That does not excuse the failings of those who, from what I saw, let that young woman down. Who knows? Maybe there was a smoking gun in this case that went by the wayside. But my mental re-trial did make me realise how hard it must be, in many instances, to secure a guilty verdict for the crime of rape even after model investigations and with conscientious, unprejudiced juries. This was a case that the Crown Prosecution Service brought to trial; one of those that they thought, unlike many others and despite the apparent police shortcomings, stood a reasonable chance of securing a conviction. It didn’t get close. That was perhaps the most depressing bit of all.

Latest stories from i100
Have you tried new the Independent Digital Edition apps?
iJobs Job Widget
iJobs General

SEN Learning Support Assistant

£50 - £70 per day: Randstad Education Chelmsford: Are you an SEN Learning Supp...

General Cover Teachers - GRIMSBY

£120 - £162 per day: Randstad Education Hull: We are working with a number of ...

SECONDARY SUPPLY TEACHERS NEEDED IN AND AROUND FOLKESTONE

Competitive Salary: Randstad Education Group: Description Randstad Education i...

KS1 and KS2 Primary NQT Job in Lancaster Area

£85 - £120 per day: Randstad Education Preston: Randstad Education is urgently...

Day In a Page

Read Next
 

Daily catch-up: Gordon Brown’s finest hour, a letter from Quebec and the problem of anti-politics

John Rentoul
 

i Editor's Letter: The campaigning is over. So now we wait...

Oliver Duff Oliver Duff
Mystery of the Ground Zero wedding photo

A shot in the dark

Mystery of the wedding photo from Ground Zero
His life, the universe and everything

His life, the universe and everything

New biography sheds light on comic genius of Douglas Adams
Save us from small screen superheroes

Save us from small screen superheroes

Shows like Agents of S.H.I.E.L.D are little more than marketing tools
Reach for the skies

Reach for the skies

From pools to football pitches, rooftop living is looking up
These are the 12 best hotel spas in the UK

12 best hotel spas in the UK

Some hotels go all out on facilities; others stand out for the sheer quality of treatments
These Iranian-controlled Shia militias used to specialise in killing American soldiers. Now they are fighting Isis, backed up by US airstrikes

Widespread fear of Isis is producing strange bedfellows

Iranian-controlled Shia militias that used to kill American soldiers are now fighting Isis, helped by US airstrikes
Topshop goes part Athena poster, part last spring Prada

Topshop goes part Athena poster, part last spring Prada

Shoppers don't come to Topshop for the unique
How to make a Lego masterpiece

How to make a Lego masterpiece

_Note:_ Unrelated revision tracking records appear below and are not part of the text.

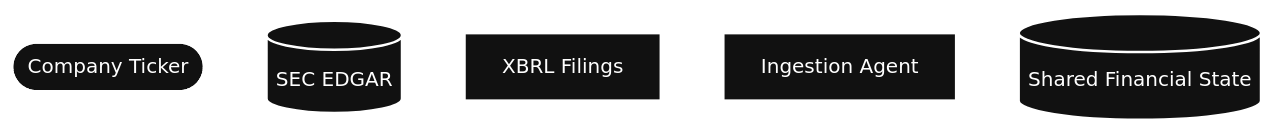
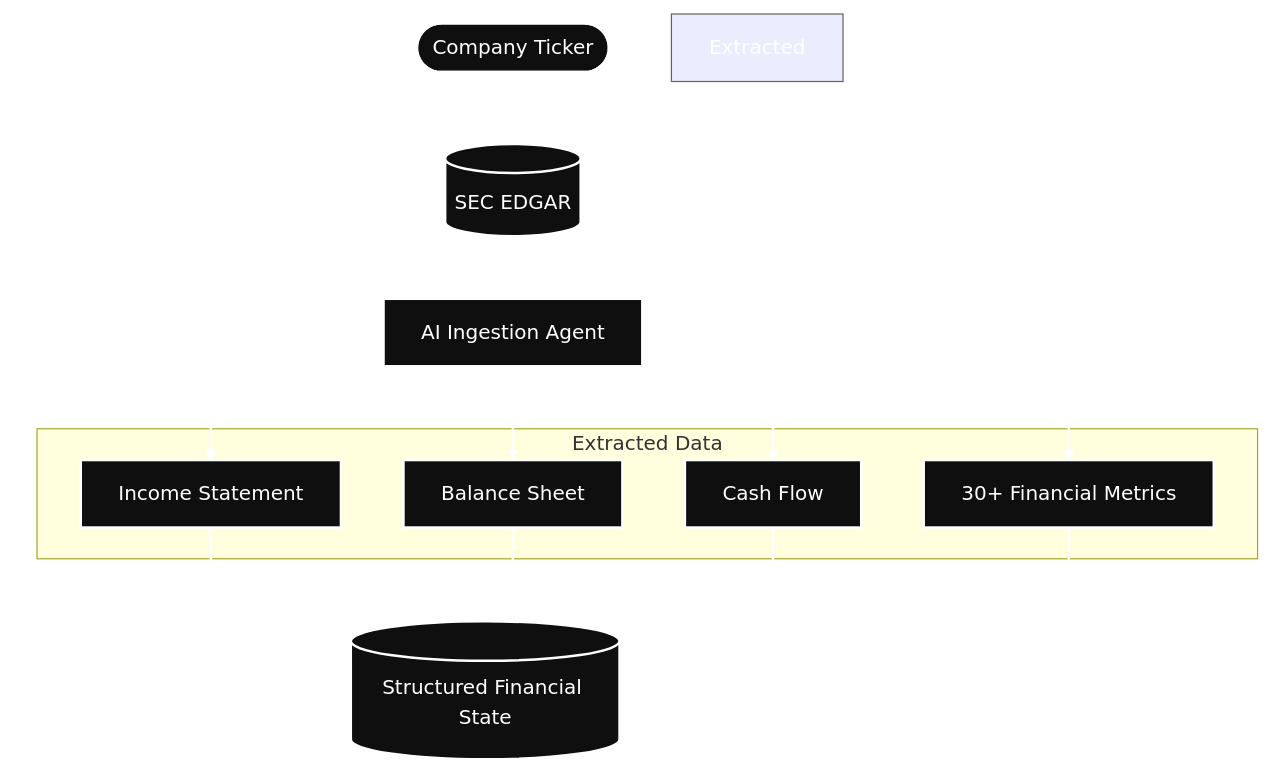
One commit to Shiva498689/GDG_PS changed the diagram in README.md. Above: the diagram before and after it, drawn with Mermaid.

````diff
--- a/README.md
+++ b/README.md
@@ -1,23 +1,40 @@
 ```mermaid
-flowchart LR
+flowchart TB
 
-    USER([Company Ticker])
+    TICKER([Company Ticker])
 
-    EDGAR[(SEC EDGAR)]
+    SEC[(SEC EDGAR)]
 
-    XBRL[XBRL Filings]
+    AGENT["AI Ingestion Agent"]
 
-    INGEST["Ingestion Agent"]
+    OUTPUT[(Structured Financial State)]
 
-    STATE[(Shared Financial State)]
+    TICKER --> SEC
+    SEC --> AGENT
+    AGENT --> OUTPUT
 
-    USER --> EDGAR
-    EDGAR --> XBRL
-    XBRL --> INGEST
-    INGEST --> STATE
+    subgraph Extracted Data
+        IS[Income Statement]
+        BS[Balance Sheet]
+        CF[Cash Flow]
+        METRICS[30+ Financial Metrics]
+    end
 
-    classDef dark fill:#111111,stroke:#FFFFFF,color:#FFFFFF,stroke-width:2px;
-    class USER,EDGAR,XBRL,INGEST,STATE dark;
+    AGENT --> IS
+    AGENT --> BS
+    AGENT --> CF
+    AGENT --> METRICS
+
+    IS --> OUTPUT
+    BS --> OUTPUT
+    CF --> OUTPUT
+    METRICS --> OUTPUT
+
+    classDef dark fill:#0F0F10,stroke:#FFFFFF,color:#FFFFFF,stroke-width:2px;
+
+    class TICKER,SEC,AGENT,OUTPUT,IS,BS,CF,METRICS dark;
+
+    style Extracted Data fill:#000000,stroke:#666666,color:#FFFFFF
 
     linkStyle default stroke:#FFFFFF,stroke-width:2px
 ```
````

Toy breaks out of the nursery and heads for the gallery
Meet the ‘Endies’ – city dwellers who are too poor to have fun

Meet the ‘Endies’ – city dwellers who are too poor to have fun

Urbanites are cursed with an acronym pointing to Employed but No Disposable Income or Savings
Paisley’s decision to make peace with IRA enemies might remind the Arabs of Sadat

Ian Paisley’s decision to make peace with his IRA enemies

His Save Ulster from Sodomy campaign would surely have been supported by many a Sunni imam
'She was a singer, a superstar, an addict, but to me, her mother, she is simply Amy'

'She was a singer, a superstar, an addict, but to me, her mother, she is simply Amy'

Exclusive extract from Janis Winehouse's poignant new memoir
Is this the role to win Cumberbatch an Oscar?

Is this the role to win Cumberbatch an Oscar?

The Imitation Game, film review
England and Roy Hodgson take a joint step towards redemption in Basel

England and Hodgson take a joint step towards redemption

Welbeck double puts England on the road to Euro 2016
Relatives fight over Vivian Maier’s rare photos

Relatives fight over Vivian Maier’s rare photos

Pictures removed from public view as courts decide ownership
‘Fashion has to be fun. It’s a big business, not a cure for cancer’

‘Fashion has to be fun. It’s a big business, not a cure for cancer’

Donatella Versace at New York Fashion Week